Before Keaton, the actors who played Batman failed to understand the subtle difference between the masked vigilante and his public persona, the millionaire Bruce Wayne. They never put on a different voice or demeanour to show the subtle difference. Keaton found it unbelievable that people could never recognise the Caped Crusader to be the billionaire himself when they had the same voice. Thus, he came up with the unique “Batman voice” that his successors have desperately tried to hone. While Clooney failed desperately and Bale was incoherent (let us never mention Affleck’s hoarse yet feeble attempts at the digitally-engineered voice), Keaton’s voice was perfectly spine-chilling. It was impactful, calm, calculative and intense, much like his character.
The most important fact that we often tend to forget about Batman is his tragic backstory. While most superheroes seek refuge from their insecurities and other problems in their alter-ego personas, namely Spiderman, Superman and Flash, it is almost as if Bruce Wayne is a facade for Batman. Bruce Wayne loses his parents in a freak murder in an alley, and his innocence dies right there. He lives his life as the grim, brooding Batman who actually seeks vengeance and hides behind the veil of Wayne’s money and fast cars.
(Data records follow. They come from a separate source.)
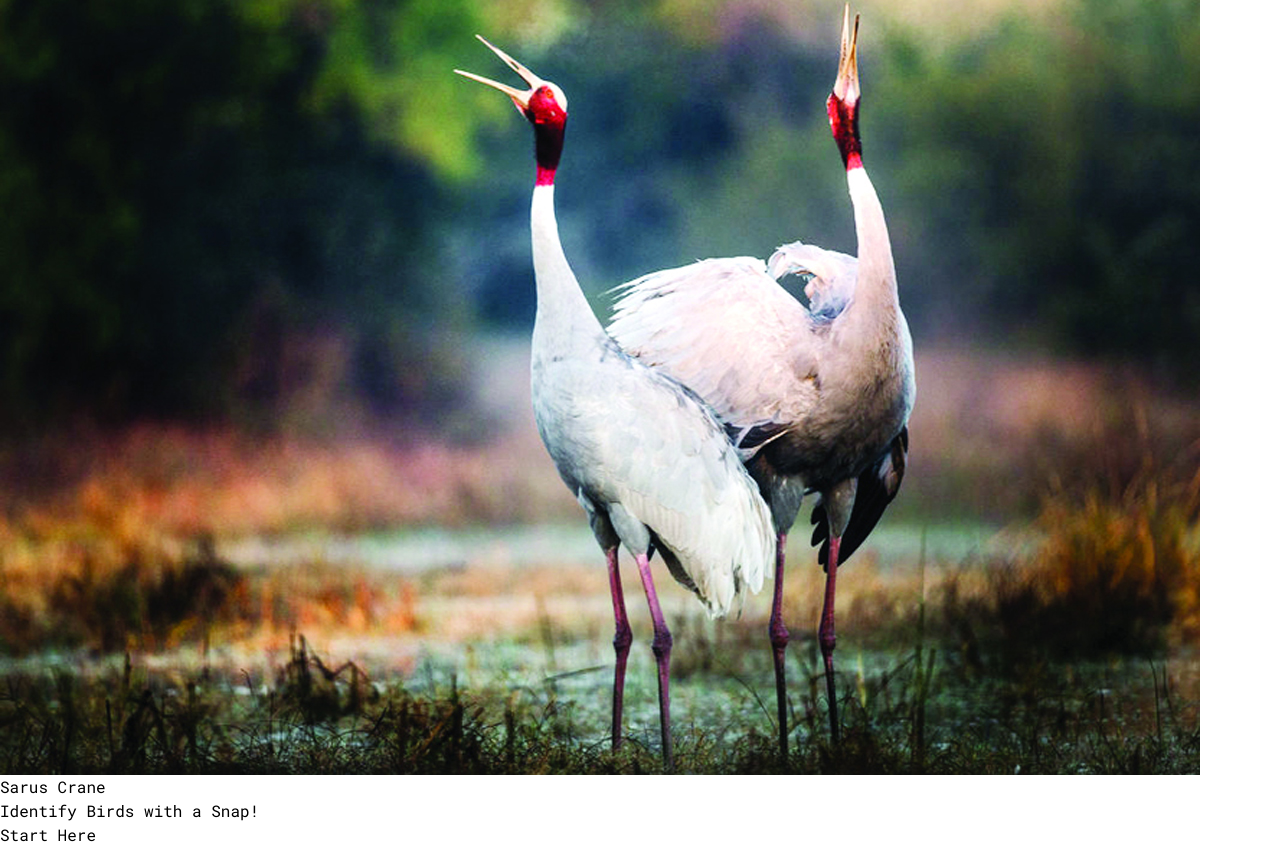
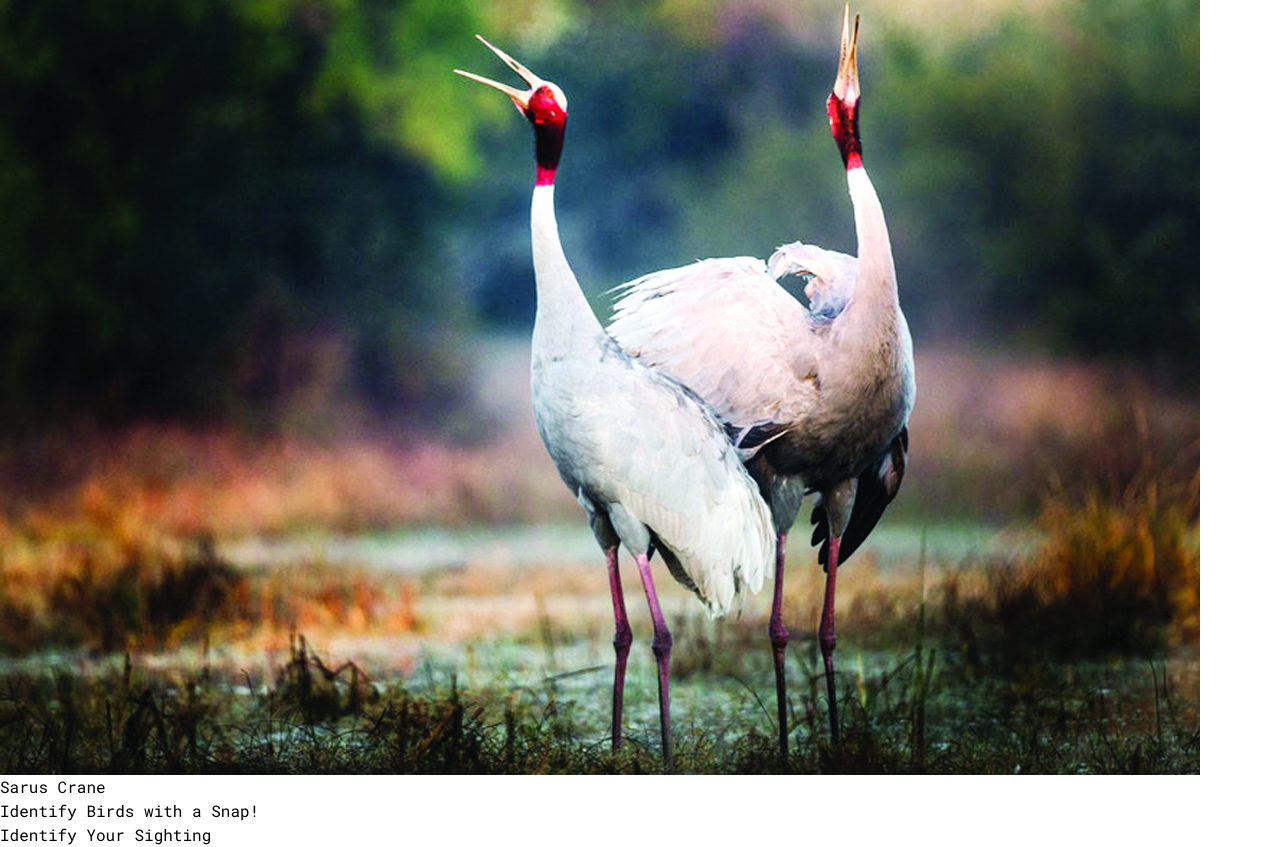
Before and after one commit to SwanandD121/BirdScout, a React (Vite) app: page /discover in a window 1280 px wide. Shown: the part 9897-10744 px from the top of the page. Built offline with nearby package versions, Linux system fonts and the light colour scheme.

Commit message:
Add gradio link

```diff
--- a/src/components/Discover.jsx
+++ b/src/components/Discover.jsx
@@ -100,7 +100,13 @@ const Discover = () => {
         </div>
         <div className="mb-8 flex flex-col gap-2">
           <h3 className="text-lg lg:text-xl font-semibold mb-2">Identify Birds with a Snap!</h3>
-          <Button text="Start Here" />
+          <Button
+              text="Identify Your Sighting"
+              onClick={() =>
+                (window.location.href =
+                  "https://b42ed6ef154169f582.gradio.live/")
+              }
+            />
         </div>
       </div>
 
--- a/src/components/Home.jsx
+++ b/src/components/Home.jsx
@@ -34,7 +34,7 @@ const Home = () => {
               text="Identify Your Sighting"
               onClick={() =>
                 (window.location.href =
-                  "https://en.wikipedia.org/wiki/Peregrine_falcon")
+                  "https://b42ed6ef154169f582.gradio.live/")
               }
             />
           </div>
```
As Wayne, Keaton humanises the character, and his eyes are filled with the weariness and sadness characteristic of his role. He is exhausted from his duality. He wants to seel revenge as a manic and fierce Dark Knight but needs to stay in check. Never before had an actor been able to portray the dilemma and dichotomy as well as Keaton had in the film. He made the character appear flawed and relatable and echoed the emptiness that brewed in his heart as he roamed the vast expanse of his manor. He did not, however, lose his sense of humour and added a sardonic tinge to the gloomy aesthetic that was demanded of him.
Keaton was extremely collected as Batman, unlike Affleck or Bale, who seemed to have a competition of anger, melodrama and aggression. Although he was menacing and terrifying, his voice made all the difference, and he did not have to channel his anger into the role. His emotional detachment and distance as Bruce Wayne were evident, which made the conflict even more visible.
Of course, it is worth noting that Keaton also had brilliant chemistry with all his co-stars, namely jack Nicholson, Michelle Pfeiffer and Danny DeVito, which is indeed a rare feat! This was all a result of his humility and ability to never attempt to upstage or outperform his co-stars. There was a healthy balance which made the films even more riveting.
No matter how bitter Adam West sounded on The Big Bang Theory when he said, “I never had to say ‘I’m Batman’. I showed up, people knew I was Batman”, Keaton invented the iconic phrase “I’m Batman!” which became the staple for all his successors. This was an improvisation on his part like many other dialogues as he did not want to say something as daft as “tell your friends, tell all your friends, I am the night”. The simple declaration of who he was, much like 007, was indeed so impactful that it added a new dimension to the caped hero.
Having added certain anonymity to his character, Keaton managed to make Bruce Wayne appear more nuanced as the latter drowned in the miserable solitude of his riches. He lives to be Batman and is tired of hiding as Bruce Wayne. Even three decades later, his emotional depth and range remain unparalleled. Despite the thousands of naysayers, he managed to defeat all the adverse remarks and alter the public opinions about himself completely. Keaton still revers his cape and cowl and will reign supreme as the best Batman of all times. Before Robert Pattinson takes over the cape to prove his mettle, it is important to acknowledge the man who added unimaginable depth and character to a superhero clouded in an amorphous haze of tragedy, mystery, gloom and exhaustion.
Michael Keaton, take a bow!
“You wanna get nuts? Come on! Let’s get nuts!”